EXERCISE REQUIREMENTS =>
Copy each entry below exactly as it reads.

_ _ _ _ _ _ _

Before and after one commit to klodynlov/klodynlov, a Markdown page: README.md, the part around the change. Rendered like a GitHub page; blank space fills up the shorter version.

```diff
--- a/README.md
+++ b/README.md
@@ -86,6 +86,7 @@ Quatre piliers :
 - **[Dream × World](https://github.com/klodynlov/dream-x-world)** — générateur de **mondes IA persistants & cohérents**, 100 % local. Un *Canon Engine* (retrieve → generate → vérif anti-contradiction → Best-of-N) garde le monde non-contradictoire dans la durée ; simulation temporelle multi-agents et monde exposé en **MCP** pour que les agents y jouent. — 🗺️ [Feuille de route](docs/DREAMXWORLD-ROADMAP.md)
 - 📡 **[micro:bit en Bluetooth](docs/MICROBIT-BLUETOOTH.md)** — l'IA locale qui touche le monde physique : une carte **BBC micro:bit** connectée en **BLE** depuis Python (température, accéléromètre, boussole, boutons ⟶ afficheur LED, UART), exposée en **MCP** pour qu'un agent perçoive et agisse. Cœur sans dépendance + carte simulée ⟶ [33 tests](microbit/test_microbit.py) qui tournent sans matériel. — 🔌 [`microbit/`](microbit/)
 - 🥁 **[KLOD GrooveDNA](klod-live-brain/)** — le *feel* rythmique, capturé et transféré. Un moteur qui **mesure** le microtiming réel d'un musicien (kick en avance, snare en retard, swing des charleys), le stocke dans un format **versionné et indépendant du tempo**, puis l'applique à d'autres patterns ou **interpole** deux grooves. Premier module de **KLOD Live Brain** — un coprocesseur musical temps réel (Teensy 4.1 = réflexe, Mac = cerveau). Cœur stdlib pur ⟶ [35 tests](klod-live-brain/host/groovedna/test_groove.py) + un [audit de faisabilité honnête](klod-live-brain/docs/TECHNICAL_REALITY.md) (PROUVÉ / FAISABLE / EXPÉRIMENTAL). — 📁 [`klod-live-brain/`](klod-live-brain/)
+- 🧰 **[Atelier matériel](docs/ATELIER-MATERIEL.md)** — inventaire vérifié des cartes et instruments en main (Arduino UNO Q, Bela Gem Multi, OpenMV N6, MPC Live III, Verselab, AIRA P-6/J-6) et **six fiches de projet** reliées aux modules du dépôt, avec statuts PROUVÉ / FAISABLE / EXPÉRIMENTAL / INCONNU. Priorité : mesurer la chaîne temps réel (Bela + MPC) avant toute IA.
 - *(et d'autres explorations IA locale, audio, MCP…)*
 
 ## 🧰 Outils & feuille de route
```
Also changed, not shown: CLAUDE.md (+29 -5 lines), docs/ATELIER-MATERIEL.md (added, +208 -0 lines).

_ _ _ _ _ _ _

TASK RESPONSE =>
Before and after one commit to klodynlov/klodynlov, a Markdown page: README.md, the part around the change. Rendered like a GitHub page; blank space fills up the shorter version.

```diff
--- a/README.md
+++ b/README.md
@@ -86,6 +86,7 @@ Quatre piliers :
 - **[Dream × World](https://github.com/klodynlov/dream-x-world)** — générateur de **mondes IA persistants & cohérents**, 100 % local. Un *Canon Engine* (retrieve → generate → vérif anti-contradiction → Best-of-N) garde le monde non-contradictoire dans la durée ; simulation temporelle multi-agents et monde exposé en **MCP** pour que les agents y jouent. — 🗺️ [Feuille de route](docs/DREAMXWORLD-ROADMAP.md)
 - 📡 **[micro:bit en Bluetooth](docs/MICROBIT-BLUETOOTH.md)** — l'IA locale qui touche le monde physique : une carte **BBC micro:bit** connectée en **BLE** depuis Python (température, accéléromètre, boussole, boutons ⟶ afficheur LED, UART), exposée en **MCP** pour qu'un agent perçoive et agisse. Cœur sans dépendance + carte simulée ⟶ [33 tests](microbit/test_microbit.py) qui tournent sans matériel. — 🔌 [`microbit/`](microbit/)
 - 🥁 **[KLOD GrooveDNA](klod-live-brain/)** — le *feel* rythmique, capturé et transféré. Un moteur qui **mesure** le microtiming réel d'un musicien (kick en avance, snare en retard, swing des charleys), le stocke dans un format **versionné et indépendant du tempo**, puis l'applique à d'autres patterns ou **interpole** deux grooves. Premier module de **KLOD Live Brain** — un coprocesseur musical temps réel (Teensy 4.1 = réflexe, Mac = cerveau). Cœur stdlib pur ⟶ [35 tests](klod-live-brain/host/groovedna/test_groove.py) + un [audit de faisabilité honnête](klod-live-brain/docs/TECHNICAL_REALITY.md) (PROUVÉ / FAISABLE / EXPÉRIMENTAL). — 📁 [`klod-live-brain/`](klod-live-brain/)
+- 🧰 **[Atelier matériel](docs/ATELIER-MATERIEL.md)** — inventaire vérifié des cartes et instruments en main (Arduino UNO Q, Bela Gem Multi, OpenMV N6, MPC Live III, Verselab, AIRA P-6/J-6) et **six fiches de projet** reliées aux modules du dépôt, avec statuts PROUVÉ / FAISABLE / EXPÉRIMENTAL / INCONNU. Priorité : mesurer la chaîne temps réel (Bela + MPC) avant toute IA.
 - *(et d'autres explorations IA locale, audio, MCP…)*
 
 ## 🧰 Outils & feuille de route
```
Also changed, not shown: CLAUDE.md (+29 -5 lines), docs/ATELIER-MATERIEL.md (added, +208 -0 lines).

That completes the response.